The Butterfly Effect
I’m 40. It’s weird being 40. I have money to buy nice clothes and go on nice holidays and I have a much deeper sense of self, but I also have wrinkles and squishy bits where before there was no squish.
It’s like I’m in a battle between world domination and impending doom. I want to don a cape and at the same time immerse myself in a vat of Olay Regenerist. How does one live with such polarity every day? It’s exhausting.
One of the weirdest polarity issues I’ve had is contending with the visible/invisible phenomenon. I was a looker in my youth. No, really. I was lithe and athletic, I had an amazing mane of natural blonde hair, I had lovely skin, and I had a bum that stopped traffic. Okay, okay, I’m not sure it literally stopped traffic, but it did cause a poor soul to walk into a pole once and knock himself out. See? I was so visible even my bum had its own butterfly effect going on. But now, with my wrinkles and my not so lustrous hair and my muffin-tops, I’m almost invisible now. It’s weird, going from one to the other in what feels like a very short space of time. On one hand, I love being less visible, doing what I please, when I please, wearing whatever the hell I feel like. On the other hand, where the hell have my admirers gone to?! Where are the dudes that walk into light posts because I’m so GOD-DAMNED AMAZING?

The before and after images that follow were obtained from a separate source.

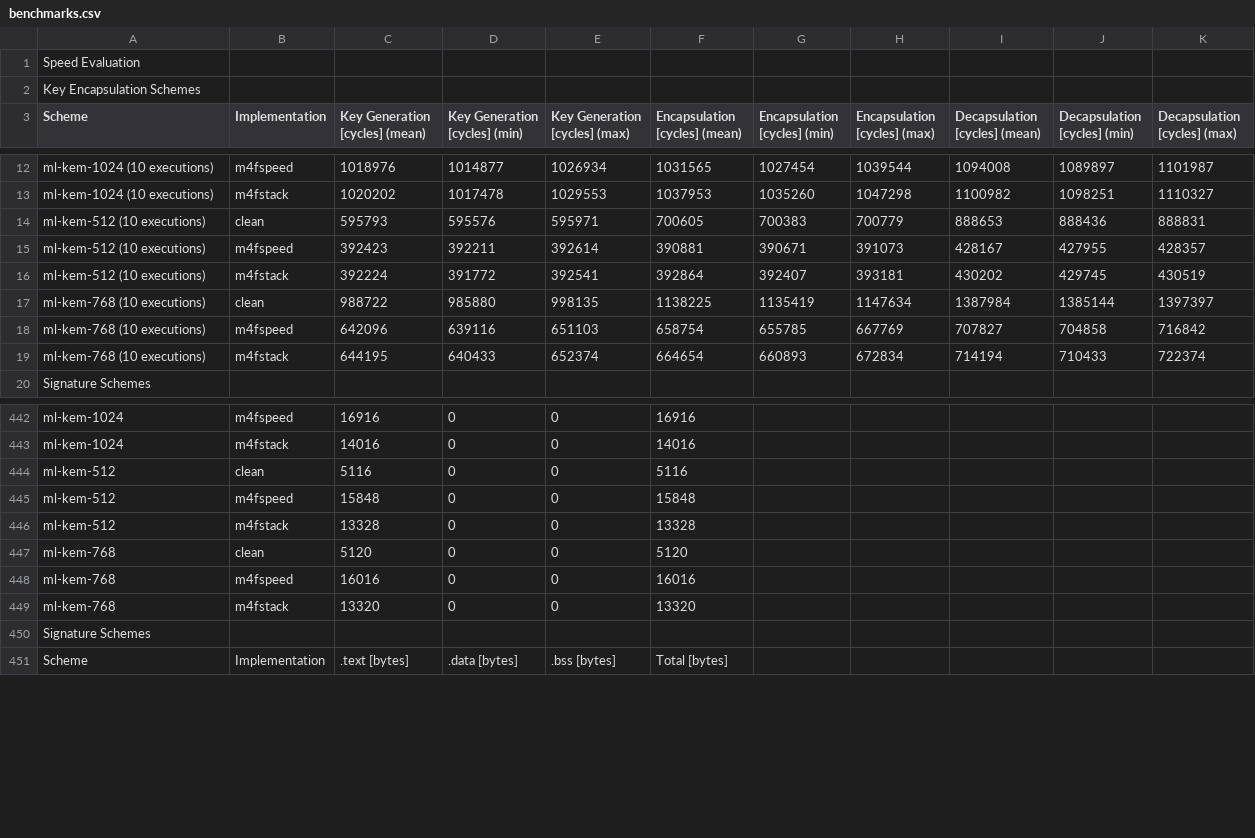
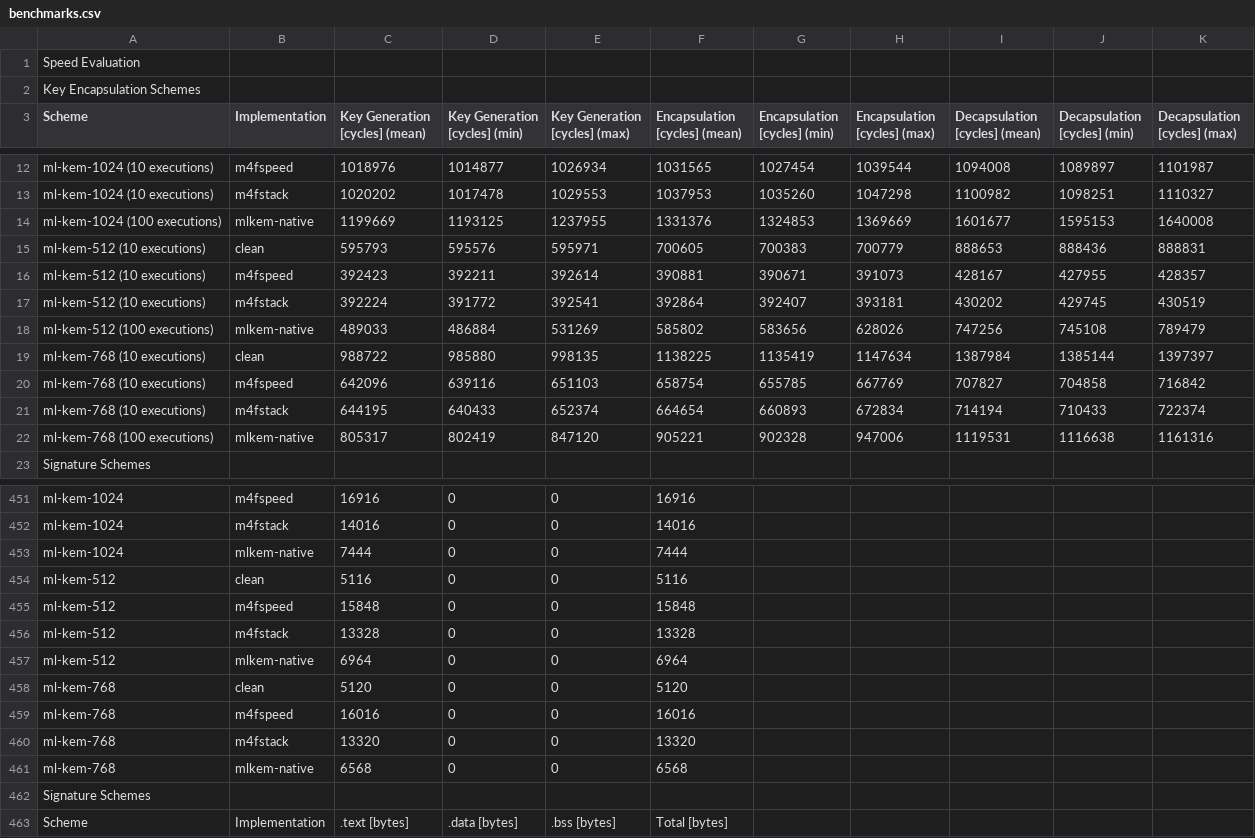
Before and after one commit to mupq/pqm4, a CSV file: benchmarks.csv, drawn as a sheet; only a part is shown, gaps mark what is left out; the diff covers the shown part only; the diff names each change by its address in the sheet, - before the commit and + after, or states it on an @@ line.

Commit message:
add benchmarks

```diff
--- a/benchmarks.csv
+++ b/benchmarks.csv
+row 14: ml-kem-1024 (100 executions) | mlkem-native | 1199669 | 1193125 | 1237955 | 1331376 | 1324853 | 1369669 | 1601677 | 1595153 | 1640008
+row 18: ml-kem-512 (100 executions) | mlkem-native | 489033 | 486884 | 531269 | 585802 | 583656 | 628026 | 747256 | 745108 | 789479
+row 22: ml-kem-768 (100 executions) | mlkem-native | 805317 | 802419 | 847120 | 905221 | 902328 | 947006 | 1119531 | 1116638 | 1161316
+row 453: ml-kem-1024 | mlkem-native | 7444 | 0 | 0 | 7444
+row 457: ml-kem-512 | mlkem-native | 6964 | 0 | 0 | 6964
+row 461: ml-kem-768 | mlkem-native | 6568 | 0 | 0 | 6568
```
Also changed, not shown: 6 added rows elsewhere in this file, 1 other file.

You see the conundrum here.
Of course – really – I am still amazing, just in a different way to my youthful-knock-yourself-out-looking-at-my-bum amazing. And that’s okay; it’s great, in fact. It’s just taking a little bit of getting used to, because said conundrum has everything to do with the fact that we live in a society that values a sexy bum on a woman more than her wisdom.
So, if I’m now invisible to society, where does my value – my worth, come from? It doesn’t come from the thousands of images and messages I receive every day through social media and on TV and on the sides of buses and trains and in magazines and online telling me that in every conceivable way my appearance isn’t good enough and never will be. It has to come from within and from my peers. And by peers I mean my girlfriends – the amazing women in my life, of which there are many. And that’s not to say that I don’t think the men in my life can add to my sense of self-worth, but I do think for this behemoth to turn around, women have got to be able to do this as a collective. We need to be able to say, out loud, around one another, that we’re beautiful and okay just as we are. Squishy, make-upped, non make-upped, tall, short, round, thin, hairy, dark, fair, spotty, wrinkly… it’s ALL beautiful and perfect just as it is.
This has to be my gift to the women coming up the ranks behind me. It also has to be my gift to myself. No-one else is ever going to know my true, wondrous amazingness better than me. Who else can see the things I dream up in my head, the dances I choreograph, the stories I invent, the compliments I think as strangers pass me by, the sheer amount of love that I have to give and how much I can nurture? Me, me, it’s all me who will ever really know these things. So it’s my job to love myself. It’s my job to know my worth and how very little it has to do with the size of my breasts or how thick my eyelashes are. But it’s also my job to say this – aloud – to you, and to you, and you, and you, and you, and you. Until collectively, we believe it, deep in our bones – that we are perfect, all of us, exactly as we are.